Work instruction: In the listing below, find each line with the string "README" and return it.

(Records for the exercise)

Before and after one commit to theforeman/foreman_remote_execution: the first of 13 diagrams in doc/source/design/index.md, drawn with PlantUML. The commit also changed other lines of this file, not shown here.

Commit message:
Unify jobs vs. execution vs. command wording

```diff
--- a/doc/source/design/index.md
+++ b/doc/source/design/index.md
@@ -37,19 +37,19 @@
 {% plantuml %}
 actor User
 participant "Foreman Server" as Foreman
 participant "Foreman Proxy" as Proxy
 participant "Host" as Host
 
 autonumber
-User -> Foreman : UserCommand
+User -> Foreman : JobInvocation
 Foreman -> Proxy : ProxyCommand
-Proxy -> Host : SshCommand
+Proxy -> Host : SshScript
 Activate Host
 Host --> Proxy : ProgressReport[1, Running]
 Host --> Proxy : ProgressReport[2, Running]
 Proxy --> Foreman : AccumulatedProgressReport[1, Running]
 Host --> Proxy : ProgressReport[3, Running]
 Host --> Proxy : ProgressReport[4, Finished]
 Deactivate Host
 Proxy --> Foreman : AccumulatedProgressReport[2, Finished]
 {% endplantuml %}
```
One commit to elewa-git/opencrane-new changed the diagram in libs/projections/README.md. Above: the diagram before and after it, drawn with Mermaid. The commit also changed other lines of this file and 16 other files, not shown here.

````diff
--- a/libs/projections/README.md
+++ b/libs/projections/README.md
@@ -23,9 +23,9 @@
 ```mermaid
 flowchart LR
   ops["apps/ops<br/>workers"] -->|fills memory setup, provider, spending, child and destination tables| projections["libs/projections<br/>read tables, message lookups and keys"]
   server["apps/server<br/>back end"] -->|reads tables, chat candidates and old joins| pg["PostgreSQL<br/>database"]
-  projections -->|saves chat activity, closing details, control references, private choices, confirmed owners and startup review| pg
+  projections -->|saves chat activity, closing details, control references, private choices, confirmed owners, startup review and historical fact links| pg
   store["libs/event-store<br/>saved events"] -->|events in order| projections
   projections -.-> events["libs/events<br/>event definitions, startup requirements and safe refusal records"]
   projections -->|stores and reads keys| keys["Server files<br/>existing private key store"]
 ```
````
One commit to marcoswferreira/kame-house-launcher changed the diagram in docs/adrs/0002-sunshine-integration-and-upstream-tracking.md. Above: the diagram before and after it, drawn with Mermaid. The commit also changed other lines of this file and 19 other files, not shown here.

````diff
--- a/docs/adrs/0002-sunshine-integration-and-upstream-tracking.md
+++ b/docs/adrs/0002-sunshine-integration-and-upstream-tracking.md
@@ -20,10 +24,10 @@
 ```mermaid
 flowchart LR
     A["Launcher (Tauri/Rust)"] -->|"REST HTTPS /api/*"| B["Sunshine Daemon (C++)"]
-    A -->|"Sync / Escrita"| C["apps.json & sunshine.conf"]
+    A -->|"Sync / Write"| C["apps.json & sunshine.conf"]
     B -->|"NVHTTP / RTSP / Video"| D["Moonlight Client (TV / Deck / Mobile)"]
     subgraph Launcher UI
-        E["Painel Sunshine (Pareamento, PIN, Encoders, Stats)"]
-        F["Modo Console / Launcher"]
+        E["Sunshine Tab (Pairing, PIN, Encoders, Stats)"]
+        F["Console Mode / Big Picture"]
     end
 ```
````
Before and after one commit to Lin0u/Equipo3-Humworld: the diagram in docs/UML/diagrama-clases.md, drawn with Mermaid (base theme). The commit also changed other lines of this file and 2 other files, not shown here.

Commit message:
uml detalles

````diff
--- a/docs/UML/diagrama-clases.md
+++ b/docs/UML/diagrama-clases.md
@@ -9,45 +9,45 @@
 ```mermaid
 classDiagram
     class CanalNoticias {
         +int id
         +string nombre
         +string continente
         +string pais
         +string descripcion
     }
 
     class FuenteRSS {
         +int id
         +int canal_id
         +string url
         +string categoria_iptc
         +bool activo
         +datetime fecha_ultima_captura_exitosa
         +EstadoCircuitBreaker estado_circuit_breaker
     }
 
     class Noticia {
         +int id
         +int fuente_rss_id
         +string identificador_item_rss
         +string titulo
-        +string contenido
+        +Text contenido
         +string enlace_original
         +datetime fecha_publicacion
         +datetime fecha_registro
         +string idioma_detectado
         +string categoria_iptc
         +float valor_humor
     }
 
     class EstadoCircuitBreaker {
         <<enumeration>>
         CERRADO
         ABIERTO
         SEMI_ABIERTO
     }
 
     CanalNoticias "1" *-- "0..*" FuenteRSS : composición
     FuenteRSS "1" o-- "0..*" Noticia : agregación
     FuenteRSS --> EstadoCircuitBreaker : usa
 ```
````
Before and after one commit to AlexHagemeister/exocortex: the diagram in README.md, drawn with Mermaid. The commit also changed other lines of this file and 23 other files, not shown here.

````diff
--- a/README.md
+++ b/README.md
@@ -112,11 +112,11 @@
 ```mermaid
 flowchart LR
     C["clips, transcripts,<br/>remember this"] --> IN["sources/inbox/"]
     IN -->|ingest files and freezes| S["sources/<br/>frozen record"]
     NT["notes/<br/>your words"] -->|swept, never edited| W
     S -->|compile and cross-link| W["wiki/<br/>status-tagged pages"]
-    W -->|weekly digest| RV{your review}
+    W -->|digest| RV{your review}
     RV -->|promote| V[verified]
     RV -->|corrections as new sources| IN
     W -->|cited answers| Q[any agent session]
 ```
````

(End Records for the exercise)

Answer section:
One commit to elewa-git/opencrane-new changed the diagram in libs/projections/README.md. Above: the diagram before and after it, drawn with Mermaid. The commit also changed other lines of this file and 16 other files, not shown here.
--- a/libs/projections/README.md
+++ b/libs/projections/README.md
Before and after one commit to AlexHagemeister/exocortex: the diagram in README.md, drawn with Mermaid. The commit also changed other lines of this file and 23 other files, not shown here.
--- a/README.md
+++ b/README.md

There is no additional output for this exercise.